HALIFAX -- Canada's health-care system is struggling to find the resources to provide adequate long-term care for people who can no longer live in their homes -- and the challenge has already reached the crisis stage in Nova Scotia, a new report says.

The report, prepared for the Nova Scotia Nurses Union and released Thursday, says the province's antiquated system is plagued by understaffing, excessive workloads, demoralized staff, unsafe working conditions and workplace violence.

These problems can be found in other provinces, but they are particularly acute in Nova Scotia, where an unusually large proportion of seniors is growing at a rapid rate.

Seniors already account for 18.9 per cent of the population -- one of the highest proportions in Canada -- and that number is expected grow to just over 30 per cent in the next 22 years.

As well, the 6,900 residents in Nova Scotia's 90 long-term care facilities are by far the oldest in Canada with an average age of 88.

"The patients coming in are sicker and older," Sheri Gallivan, a registered nurse with 23 years of experience in long-term care, told a news conference. "The resources we have do not meet their needs."

And even though about 1,600 seniors and vulnerable citizens are on waiting lists, the province has no plans to add extra beds, the report says.

"Long-term care is in desperate need of resuscitation ... to prepare for the imminent and expansive growth of our seniors population," Janet Hazelton, the union's president, says in the report. "Our system is dangerously out of step with the times."

Health and Wellness Minister Leo Glavine bristled when asked if the system was gripped by a crisis.

"Absolutely not," he said after a cabinet meeting.

"I've been in half the homes in the province ... From time to time, individual nursing homes will have staff issues ... I haven't had those calls to my office from nurses who work in nursing homes, nor management about any dire situations."

The report includes 15 recommendations for improvement, including a call to update legislation that hasn't been changed in 38 years, hiring more long-term care nurses and nurse practitioners, improving monitoring and launching an independent inquiry.

On the national level, the latest statistics show that those in long-term care facilities suffer from more complex ailments than they used to, creating heavier workloads for caregivers and licensed staff.

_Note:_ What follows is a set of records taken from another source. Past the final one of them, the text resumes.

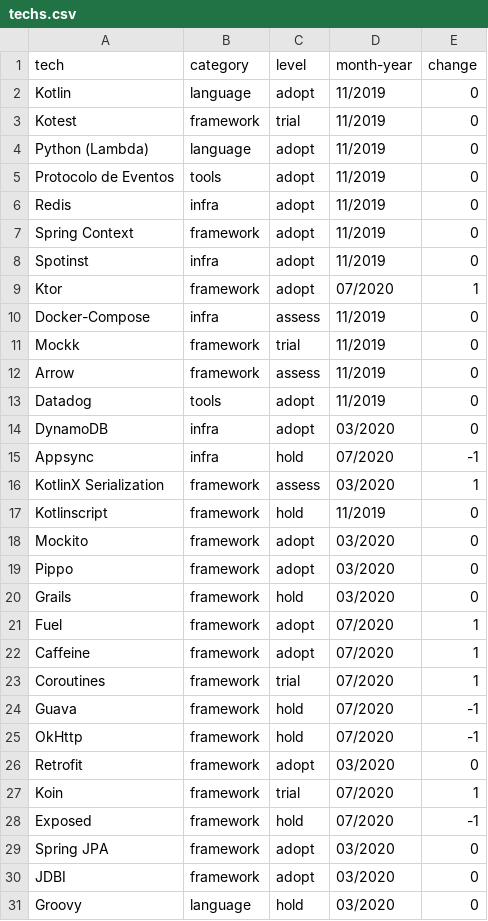
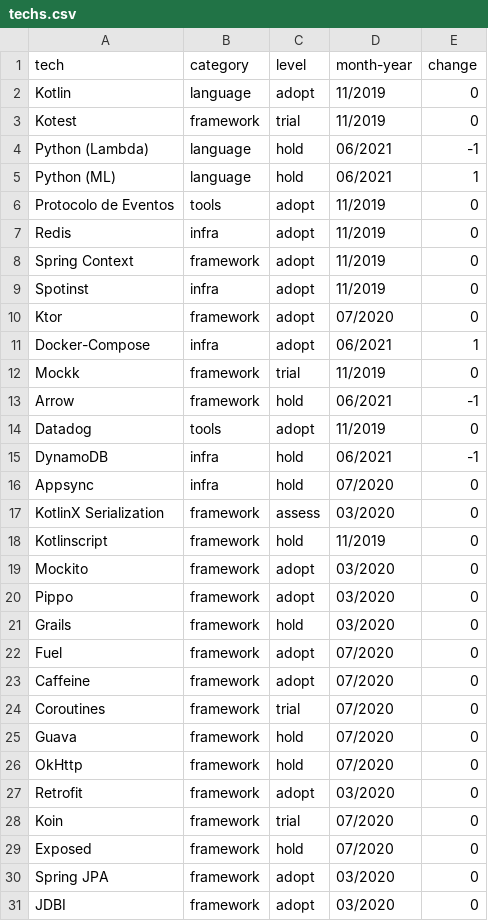
Before and after one commit to GuiaBolso/tech-radar, a CSV file: techs.csv, drawn as a sheet; only a part is shown; the shorter side is filled out with more unchanged rows; the diff covers the shown part only.

```diff
--- a/techs.csv
+++ b/techs.csv
@@ -3,3 +3,4 @@ Kotlin;language;adopt;11/2019;0
 Kotest;framework;trial;11/2019;0
-Python (Lambda);language;adopt;11/2019;0
+Python (Lambda);language;hold;06/2021;-1
+Python (ML);language;hold;06/2021;1
 Protocolo de Eventos;tools;adopt;11/2019;0
@@ -8,10 +9,10 @@ Spring Context;framework;adopt;11/2019;0
 Spotinst;infra;adopt;11/2019;0
-Ktor;framework;adopt;07/2020;1
-Docker-Compose;infra;assess;11/2019;0
+Ktor;framework;adopt;07/2020;0
+Docker-Compose;infra;adopt;06/2021;1
 Mockk;framework;trial;11/2019;0
-Arrow;framework;assess;11/2019;0
+Arrow;framework;hold;06/2021;-1
 Datadog;tools;adopt;11/2019;0
-DynamoDB;infra;adopt;03/2020;0
-Appsync;infra;hold;07/2020;-1
-KotlinX Serialization;framework;assess;03/2020;1
+DynamoDB;infra;hold;06/2021;-1
+Appsync;infra;hold;07/2020;0
+KotlinX Serialization;framework;assess;03/2020;0
 Kotlinscript;framework;hold;11/2019;0
@@ -20,10 +21,10 @@ Pippo;framework;adopt;03/2020;0
 Grails;framework;hold;03/2020;0
-Fuel;framework;adopt;07/2020;1
-Caffeine;framework;adopt;07/2020;1
-Coroutines;framework;trial;07/2020;1
-Guava;framework;hold;07/2020;-1
-OkHttp;framework;hold;07/2020;-1
+Fuel;framework;adopt;07/2020;0
+Caffeine;framework;adopt;07/2020;0
+Coroutines;framework;trial;07/2020;0
+Guava;framework;hold;07/2020;0
+OkHttp;framework;hold;07/2020;0
 Retrofit;framework;adopt;03/2020;0
-Koin;framework;trial;07/2020;1
-Exposed;framework;hold;07/2020;-1
+Koin;framework;trial;07/2020;0
+Exposed;framework;hold;07/2020;0
 Spring JPA;framework;adopt;03/2020;0
```
Also changed, not shown: 1 added row and 24 edited cells elsewhere in this file.
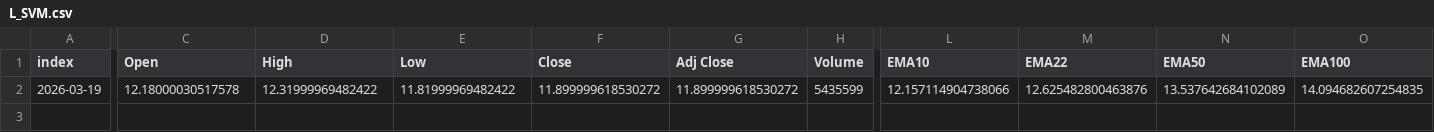
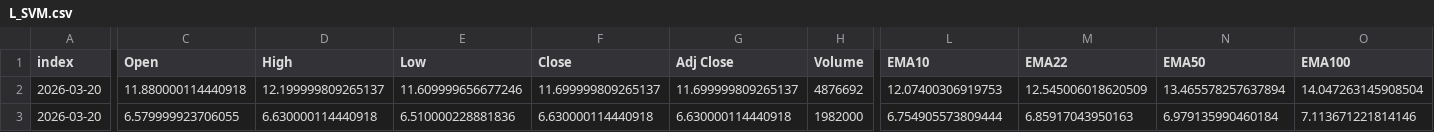
Before and after one commit to PatchQ/MFS, a CSV file: Data/L_SVM.csv, drawn as a sheet; only a part is shown, gaps mark what is left out; rows hold the shown columns only; the diff covers the shown part only; the diff names each change by its address in the sheet, - before the commit and + after, or states it on an @@ line.

```diff
--- a/Data/L_SVM.csv
+++ b/Data/L_SVM.csv
-A2 (index): 2026-03-19
+A2 (index): 2026-03-20
-C2 (Open): 12.18000030517578
+C2 (Open): 11.880000114440918
-D2 (High): 12.31999969482422
+D2 (High): 12.199999809265137
-E2 (Low): 11.81999969482422
+E2 (Low): 11.609999656677246
-F2 (Close): 11.899999618530272
+F2 (Close): 11.699999809265137
-G2 (Adj Close): 11.899999618530272
+G2 (Adj Close): 11.699999809265137
-H2 (Volume): 5435599
+H2 (Volume): 4876692
-L2 (EMA10): 12.157114904738066
+L2 (EMA10): 12.07400306919753
-M2 (EMA22): 12.625482800463876
+M2 (EMA22): 12.545006018620509
-N2 (EMA50): 13.537642684102089
+N2 (EMA50): 13.465578257637894
-O2 (EMA100): 14.094682607254835
+O2 (EMA100): 14.047263145908504
+row 3: 2026-03-20 | 6.579999923706055 | 6.630000114440918 | 6.510000228881836 | 6.630000114440918 | 6.630000114440918 | 1982000 | 6.754905573809444 | 6.85917043950163 | 6.979135990460184 | 7.113671221814146
```
Also changed, not shown: 22 edited cells elsewhere in this file, Data/L_HHHL.csv, Data/L_MLP.csv, 21 other files.
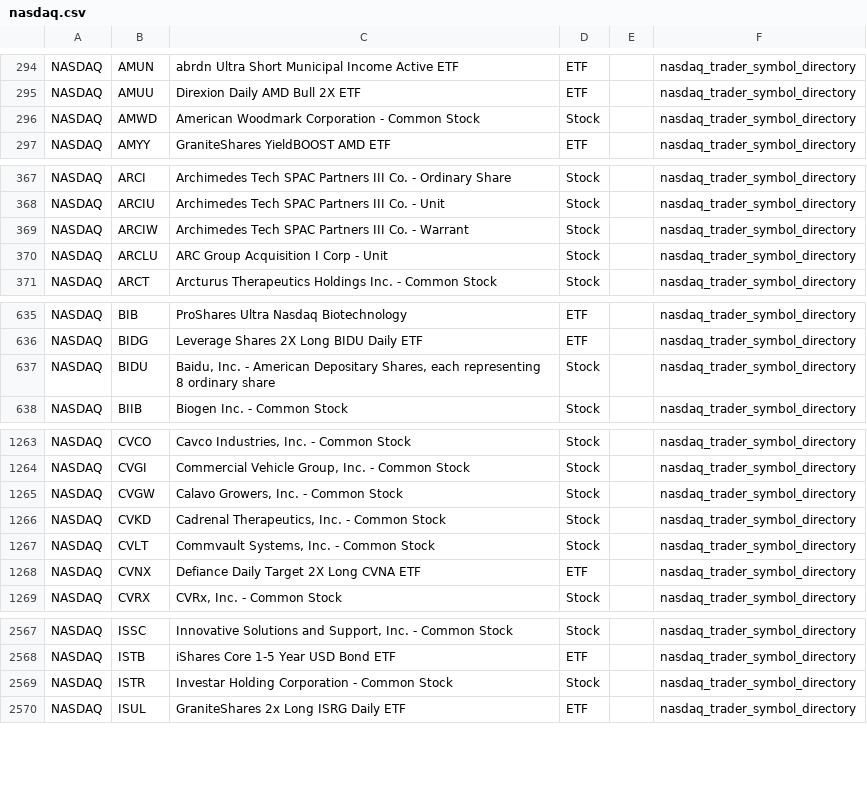
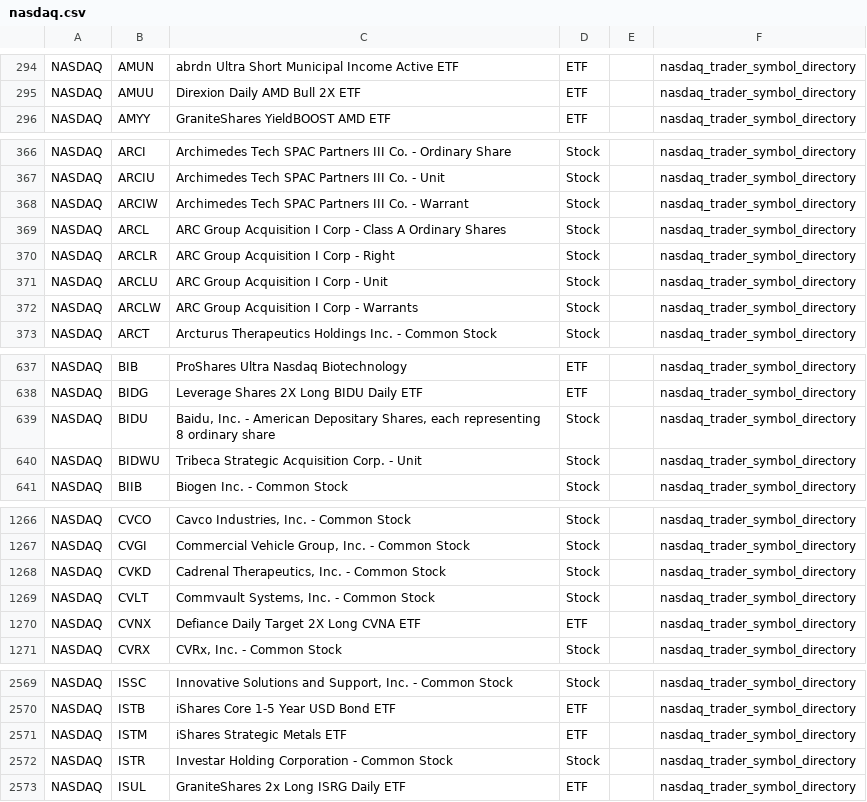
Before and after one commit to mrft/ticker-chronicle, a CSV file: data/raw/nasdaq.csv, drawn as a sheet; only a part is shown, gaps mark what is left out; the diff covers the shown part only.

```diff
--- a/data/raw/nasdaq.csv
+++ b/data/raw/nasdaq.csv
@@ -295,3 +295,2 @@ NASDAQ,AMUN,abrdn Ultra Short Municipal Income Active ETF,ETF,,nasdaq_trader_sym
 NASDAQ,AMUU,Direxion Daily AMD Bull 2X ETF,ETF,,nasdaq_trader_symbol_directory
-NASDAQ,AMWD,American Woodmark Corporation - Common Stock,Stock,,nasdaq_trader_symbol_directory
 NASDAQ,AMYY,GraniteShares YieldBOOST AMD ETF,ETF,,nasdaq_trader_symbol_directory
@@ -369,3 +368,6 @@ NASDAQ,ARCIU,Archimedes Tech SPAC Partners III Co. - Unit,Stock,,nasdaq_trader_s
 NASDAQ,ARCIW,Archimedes Tech SPAC Partners III Co. - Warrant,Stock,,nasdaq_trader_symbol_directory
+NASDAQ,ARCL,ARC Group Acquisition I Corp - Class A Ordinary Shares,Stock,,nasdaq_trader_symbol_directory
+NASDAQ,ARCLR,ARC Group Acquisition I Corp - Right,Stock,,nasdaq_trader_symbol_directory
 NASDAQ,ARCLU,ARC Group Acquisition I Corp - Unit,Stock,,nasdaq_trader_symbol_directory
+NASDAQ,ARCLW,ARC Group Acquisition I Corp - Warrants,Stock,,nasdaq_trader_symbol_directory
 NASDAQ,ARCT,Arcturus Therapeutics Holdings Inc. - Common Stock,Stock,,nasdaq_trader_symbol_directory
@@ -637,2 +639,3 @@ NASDAQ,BIDG,Leverage Shares 2X Long BIDU Daily ETF,ETF,,nasdaq_trader_symbol_dir
 NASDAQ,BIDU,"Baidu, Inc. - American Depositary Shares, each representing 8 ordinary share",Stock,,nasdaq_trader_symbol_directory
+NASDAQ,BIDWU,Tribeca Strategic Acquisition Corp. - Unit,Stock,,nasdaq_trader_symbol_directory
 NASDAQ,BIIB,Biogen Inc. - Common Stock,Stock,,nasdaq_trader_symbol_directory
@@ -1264,3 +1267,2 @@ NASDAQ,CVCO,"Cavco Industries, Inc. - Common Stock",Stock,,nasdaq_trader_symbol_
 NASDAQ,CVGI,"Commercial Vehicle Group, Inc. - Common Stock",Stock,,nasdaq_trader_symbol_directory
-NASDAQ,CVGW,"Calavo Growers, Inc. - Common Stock",Stock,,nasdaq_trader_symbol_directory
 NASDAQ,CVKD,"Cadrenal Therapeutics, Inc. - Common Stock",Stock,,nasdaq_trader_symbol_directory
@@ -2568,2 +2570,3 @@ NASDAQ,ISSC,"Innovative Solutions and Support, Inc. - Common Stock",Stock,,nasda
 NASDAQ,ISTB,iShares Core 1-5 Year USD Bond ETF,ETF,,nasdaq_trader_symbol_directory
+NASDAQ,ISTM,iShares Strategic Metals ETF,ETF,,nasdaq_trader_symbol_directory
 NASDAQ,ISTR,Investar Holding Corporation - Common Stock,Stock,,nasdaq_trader_symbol_directory
```
Also changed, not shown: 3 added rows and 1 removed row elsewhere in this file, data/master_database.csv, data/raw/amex.csv, 2 other files.
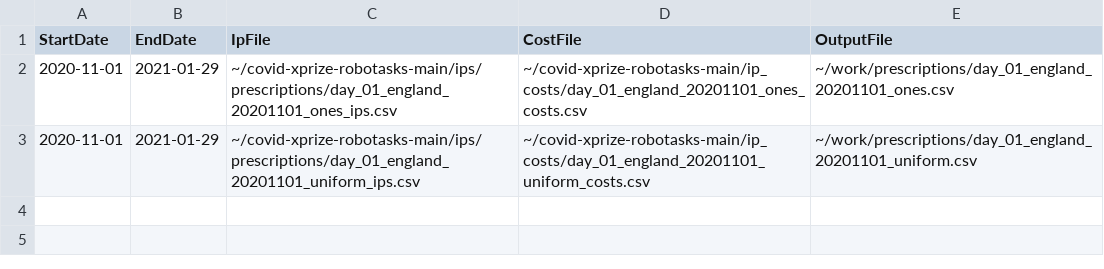
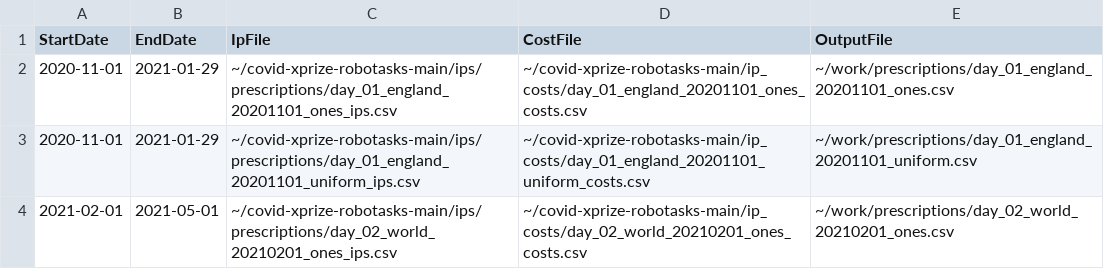
Before and after one commit to leaf-ai/covid-xprize-robotasks, a CSV file: tasks/prescribe_tasks.csv, drawn as a sheet; the diff names each change by its address in the sheet, - before the commit and + after, or states it on an @@ line.

Commit message:
Add task for day 02, world, 20210201, ones

```diff
--- a/tasks/prescribe_tasks.csv
+++ b/tasks/prescribe_tasks.csv
+row 4: 2021-02-01 | 2021-05-01 | ~/covid-xprize-robotasks-main/ips/prescriptions/day_02_world_20210201_ones_ips.csv | ~/covid-xprize-robotasks-main/ip_costs/day_02_world_20210201_ones_costs.csv | ~/work/prescriptions/day_02_world_20210201_ones.csv
```
Also changed, not shown: 4 other files.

The Canadian Institute for Health Information says three quarters of residents now report some level of cognitive impairment and 95 per cent require assistance with day-to-day activities, including dressing bathing and eating.

A 2014 study showed 60 per cent of seniors in long-term care used 10 or more drug classes compared with 26 per cent in the community.

As well, each Canadian direct-care worker typically cares for an average of 19 residents, which is much higher than in Scandinavian countries. And almost half of Canadian workers reported working short-staffed almost every day.

"Given these trends, staffing ... levels would need to be upwardly adjusted so as to maintain the same level of care," the study says. "Instead, we have witnessed stagnant or declining levels of staff and qualification."

An online survey of 248 Nova Scotia nurses last year found 75 per cent reported staffing levels were a serious problem.

"Nurses spoke of residents being abandoned into LTC facilities where there is no time to provide adequate care or attention," the report says.

The report also makes it clear that working in a nursing home can be dangerous, especially when younger, stronger residents with brain injuries or drug-induced ailments are among those being cared for.

"There are no facilities anymore for (behavioural ) patients and we've become a dumping ground," one nurse is quoted as saying.

"We had a gentleman that gave a couple of staff concussions, broke their noses. He's in a place where he shouldn't be," said another.

The report cites Workers' Compensation Board figures that show there were 81 violence-related claims in Nova Scotia's hospital sector in 2014, compared with 115 in the much smaller long-term care sector. The 2015 online survey found 25 per cent of those who responded said they experienced physical violence a couple times every month or more.

"Unacceptably high levels of violence, illness and injury rates across Canadian facilities contribute to making LTC one of the most dangerous workplaces overall," the report says.